|Type||Cookie or cracker|
|Place of origin||Eastern Europe|
|Main ingredients||Eggs, sugar|
Kichel (Yiddish: קיכל, plural kichlach קיכלעך, the diminutive of קוכן kukhn "cake") is a slightly sweet cracker or cookie in Jewish cuisine. Made from eggs, flour, and sugar, the dough is rolled out flat and cut into bow-tie shapes.
Commercially prepared kichel are dry, bow-tie shaped pastries sprinkled with sugar.They are traditionally served at the kiddush in synagogues after Shabbat services.

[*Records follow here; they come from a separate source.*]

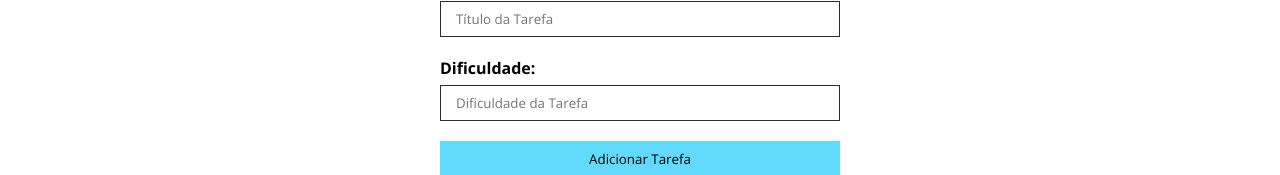
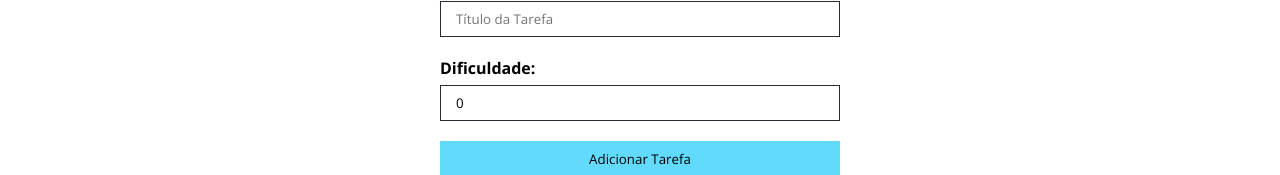
Before and after one commit to TitanCodeXD/To-do-List--Typescript, a React (Vite) app: page / in a window 1280 px wide. Shown: the part 187-362 px from the top of the page. Built offline with nearby package versions, Linux system fonts and the light colour scheme.

Commit message:
Iniciando formulário e adicionando tarefas

```diff
--- a/src/App.tsx
+++ b/src/App.tsx
@@ -1,13 +1,21 @@
+// React
+import { useState } from "react";
+
 // CSS
 import "./App.css";
 
-//Components
+// Components
 import Footer from "./components/Footer/Footer";
 import Header from "./components/Header/Header";
 import TaskForm from "./components/TaskForm/TaskForm";
 import TaskList from "./components/TaskList/TaskList";
 
+// Interface
+import { ITask } from "./interfaces/Task.ts";
+
 function App() {
+  const [taskList, setTaskList] = useState<ITask[]>([]);
+
   return (
     <>
       <div>
@@ -15,7 +23,11 @@ function App() {
         <main className="main">
           <div>
             <h2>O que você vai fazer?</h2>
-            <TaskForm btnText="Adicionar Tarefa" />
+            <TaskForm
+              btnText="Adicionar Tarefa"
+              taskList={taskList}
+              setTaskList={setTaskList}
+            />
           </div>
           <div>
             <h2>Suas tarefas:</h2>
--- a/src/components/TaskForm/TaskForm.tsx
+++ b/src/components/TaskForm/TaskForm.tsx
@@ -1,23 +1,66 @@
+// React
+import React, { useState, ChangeEvent, FormEvent, useEffect } from "react";
+
 // CSS
 import "./TaskForm.css";
 
+// Interface
+import { ITask } from "../../interfaces/Task.ts";
+
 type Props = {
   btnText: string;
+  taskList: ITask[];
+  setTaskList?: React.Dispatch<React.SetStateAction<ITask[]>>;
 };
 
-const TaskForm = ({ btnText }: Props) => {
+const TaskForm = ({ btnText, taskList, setTaskList }: Props) => {
+  const [id, setId] = useState<number>(0);
+  const [title, setTitle] = useState<string>("");
+  const [difficulty, setDifficulty] = useState<number>(0);
+
+  const addTaskHandler = (e: FormEvent<HTMLFormElement>) => {
+    e.preventDefault();
+
+    const id = Math.floor(Math.random() * 1000);
+
+    const newTask: ITask = { id, title, difficulty };
+
+    setTaskList!([...taskList, newTask]);
+
+    setTitle("");
+    setDifficulty(0);
+
+    console.log(taskList);
+  };
+
+  const handleChange = (e: ChangeEvent<HTMLInputElement>) => {
+    if (e.target.name === "title") {
+      setTitle(e.target.value);
+    } else {
+      setDifficulty(parseInt(e.target.value));
+    }
+  };
+
   return (
-    <form className="form">
+    <form onSubmit={addTaskHandler} className="form">
       <div className="input_container">
         <label htmlFor="title">Título:</label>
-        <input type="text" name="title" placeholder="Título da Tarefa"></input>
+        <input
+          type="text"
+          name="title"
+          value={title}
+          placeholder="Título da Tarefa"
+          onChange={handleChange}
+        ></input>
       </div>
       <div className="input_container">
         <label htmlFor="difficulty">Dificuldade:</label>
         <input
           type="text"
           name="difficulty"
+          value={difficulty}
           placeholder="Dificuldade da Tarefa"
+          onChange={handleChange}
         ></input>
       </div>
       <input type="submit" value={btnText}></input>
--- /dev/null
+++ b/src/interfaces/Task.ts
@@ -0,0 +1,5 @@
+export interface ITask {
+  id: number;
+  title: string;
+  difficulty: number;
+}
```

They are sometimes eaten with a savoury dip or topping. Jews in South Africa serve kichel with chopped herring. Due to their light, airy texture, the cookies are sometimes called "nothings." When prepared with matzah meal rather than flour, kichlach can be consumed during the Passover holiday.